* Prompt
Determine how many lines in the entries below contain "elsewhere", and output that number alone.

** Excerpted data follows **

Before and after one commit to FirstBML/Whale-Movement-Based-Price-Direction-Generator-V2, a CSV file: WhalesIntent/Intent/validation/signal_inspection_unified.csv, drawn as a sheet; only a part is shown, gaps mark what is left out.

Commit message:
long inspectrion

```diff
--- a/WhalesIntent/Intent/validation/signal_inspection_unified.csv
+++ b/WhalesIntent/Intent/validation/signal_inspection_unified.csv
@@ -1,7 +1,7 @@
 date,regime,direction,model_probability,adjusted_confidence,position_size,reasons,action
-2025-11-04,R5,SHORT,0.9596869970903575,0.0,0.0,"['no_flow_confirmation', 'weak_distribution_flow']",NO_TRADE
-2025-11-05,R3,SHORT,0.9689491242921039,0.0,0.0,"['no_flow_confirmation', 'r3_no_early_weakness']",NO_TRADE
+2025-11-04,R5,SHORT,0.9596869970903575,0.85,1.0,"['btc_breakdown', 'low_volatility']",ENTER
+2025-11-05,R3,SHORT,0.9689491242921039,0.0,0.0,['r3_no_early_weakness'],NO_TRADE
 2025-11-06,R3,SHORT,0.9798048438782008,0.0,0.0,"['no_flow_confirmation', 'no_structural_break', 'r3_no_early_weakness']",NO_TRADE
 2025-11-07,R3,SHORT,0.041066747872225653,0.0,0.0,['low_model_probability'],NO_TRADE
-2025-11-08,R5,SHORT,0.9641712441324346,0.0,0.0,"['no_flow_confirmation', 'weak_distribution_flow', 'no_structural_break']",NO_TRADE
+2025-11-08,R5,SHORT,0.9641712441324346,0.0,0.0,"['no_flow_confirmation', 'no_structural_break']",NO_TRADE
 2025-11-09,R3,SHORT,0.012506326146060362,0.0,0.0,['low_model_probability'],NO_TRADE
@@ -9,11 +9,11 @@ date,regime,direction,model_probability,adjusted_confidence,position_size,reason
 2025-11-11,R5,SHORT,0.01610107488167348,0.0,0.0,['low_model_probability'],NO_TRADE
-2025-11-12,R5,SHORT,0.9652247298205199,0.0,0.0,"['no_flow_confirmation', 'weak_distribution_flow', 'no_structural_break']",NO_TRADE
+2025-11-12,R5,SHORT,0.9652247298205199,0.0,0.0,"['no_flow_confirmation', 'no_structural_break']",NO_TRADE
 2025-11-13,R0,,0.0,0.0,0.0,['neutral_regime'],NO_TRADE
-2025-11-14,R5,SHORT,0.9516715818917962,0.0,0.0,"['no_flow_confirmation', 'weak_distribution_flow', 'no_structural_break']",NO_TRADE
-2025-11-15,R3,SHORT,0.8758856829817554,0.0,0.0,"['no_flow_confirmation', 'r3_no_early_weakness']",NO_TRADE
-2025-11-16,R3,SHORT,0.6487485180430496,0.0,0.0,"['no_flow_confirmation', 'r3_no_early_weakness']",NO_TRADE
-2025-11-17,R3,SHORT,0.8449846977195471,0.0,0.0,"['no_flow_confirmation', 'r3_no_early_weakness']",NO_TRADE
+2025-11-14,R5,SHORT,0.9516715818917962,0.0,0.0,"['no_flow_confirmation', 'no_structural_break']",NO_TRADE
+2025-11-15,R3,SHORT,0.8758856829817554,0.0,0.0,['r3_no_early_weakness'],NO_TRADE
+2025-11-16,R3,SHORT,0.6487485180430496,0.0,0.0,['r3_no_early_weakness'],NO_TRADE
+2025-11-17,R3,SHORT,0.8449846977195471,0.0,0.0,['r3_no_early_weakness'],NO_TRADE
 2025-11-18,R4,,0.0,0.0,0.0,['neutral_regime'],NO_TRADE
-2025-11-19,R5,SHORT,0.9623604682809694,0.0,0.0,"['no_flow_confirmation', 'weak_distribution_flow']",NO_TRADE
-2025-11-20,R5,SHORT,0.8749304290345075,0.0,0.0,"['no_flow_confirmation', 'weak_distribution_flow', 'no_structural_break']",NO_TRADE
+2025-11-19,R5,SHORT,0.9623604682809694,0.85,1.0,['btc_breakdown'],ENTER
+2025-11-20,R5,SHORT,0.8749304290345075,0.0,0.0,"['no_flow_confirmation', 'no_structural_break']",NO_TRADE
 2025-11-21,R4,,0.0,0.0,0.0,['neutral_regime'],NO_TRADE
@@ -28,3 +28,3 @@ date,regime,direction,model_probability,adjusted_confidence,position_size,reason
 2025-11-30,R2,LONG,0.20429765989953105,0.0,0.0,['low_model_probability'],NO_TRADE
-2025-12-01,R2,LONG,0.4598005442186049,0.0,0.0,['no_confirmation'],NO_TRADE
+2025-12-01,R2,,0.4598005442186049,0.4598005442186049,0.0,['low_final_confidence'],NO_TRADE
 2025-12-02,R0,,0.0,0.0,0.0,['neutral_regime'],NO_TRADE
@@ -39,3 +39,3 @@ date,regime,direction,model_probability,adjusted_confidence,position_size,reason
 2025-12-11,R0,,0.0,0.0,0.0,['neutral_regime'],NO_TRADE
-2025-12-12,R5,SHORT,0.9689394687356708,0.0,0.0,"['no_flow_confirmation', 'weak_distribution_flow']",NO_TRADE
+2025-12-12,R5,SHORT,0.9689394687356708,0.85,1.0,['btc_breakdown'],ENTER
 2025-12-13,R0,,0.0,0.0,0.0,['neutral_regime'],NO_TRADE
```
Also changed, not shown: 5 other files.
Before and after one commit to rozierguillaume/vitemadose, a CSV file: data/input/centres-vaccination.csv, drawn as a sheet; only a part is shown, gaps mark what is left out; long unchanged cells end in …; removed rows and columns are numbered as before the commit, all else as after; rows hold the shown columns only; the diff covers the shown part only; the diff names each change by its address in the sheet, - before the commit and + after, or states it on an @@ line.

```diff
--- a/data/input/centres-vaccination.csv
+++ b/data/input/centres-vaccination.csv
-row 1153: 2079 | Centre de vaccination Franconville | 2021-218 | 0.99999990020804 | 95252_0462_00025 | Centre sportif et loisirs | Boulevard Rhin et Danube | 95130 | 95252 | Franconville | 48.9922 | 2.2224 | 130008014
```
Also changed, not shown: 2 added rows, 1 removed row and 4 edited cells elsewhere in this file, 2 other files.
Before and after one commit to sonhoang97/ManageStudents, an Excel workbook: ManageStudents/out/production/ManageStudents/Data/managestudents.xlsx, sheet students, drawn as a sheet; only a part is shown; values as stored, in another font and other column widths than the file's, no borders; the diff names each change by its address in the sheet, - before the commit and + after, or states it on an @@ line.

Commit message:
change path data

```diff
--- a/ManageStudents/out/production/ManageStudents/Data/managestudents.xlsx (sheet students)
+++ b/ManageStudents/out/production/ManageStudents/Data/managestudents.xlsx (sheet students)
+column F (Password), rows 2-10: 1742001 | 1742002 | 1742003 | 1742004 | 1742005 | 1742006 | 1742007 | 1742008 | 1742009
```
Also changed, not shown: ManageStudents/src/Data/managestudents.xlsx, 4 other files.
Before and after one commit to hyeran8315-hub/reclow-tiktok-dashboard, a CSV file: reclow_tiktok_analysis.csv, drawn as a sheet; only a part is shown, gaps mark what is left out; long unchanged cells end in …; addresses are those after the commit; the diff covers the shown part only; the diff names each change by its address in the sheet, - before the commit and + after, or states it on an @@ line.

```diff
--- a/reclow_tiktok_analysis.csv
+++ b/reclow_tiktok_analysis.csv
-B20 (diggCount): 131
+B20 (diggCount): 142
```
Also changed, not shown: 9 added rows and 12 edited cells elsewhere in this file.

** End of Excerpted data **

* Solution to the exercise
2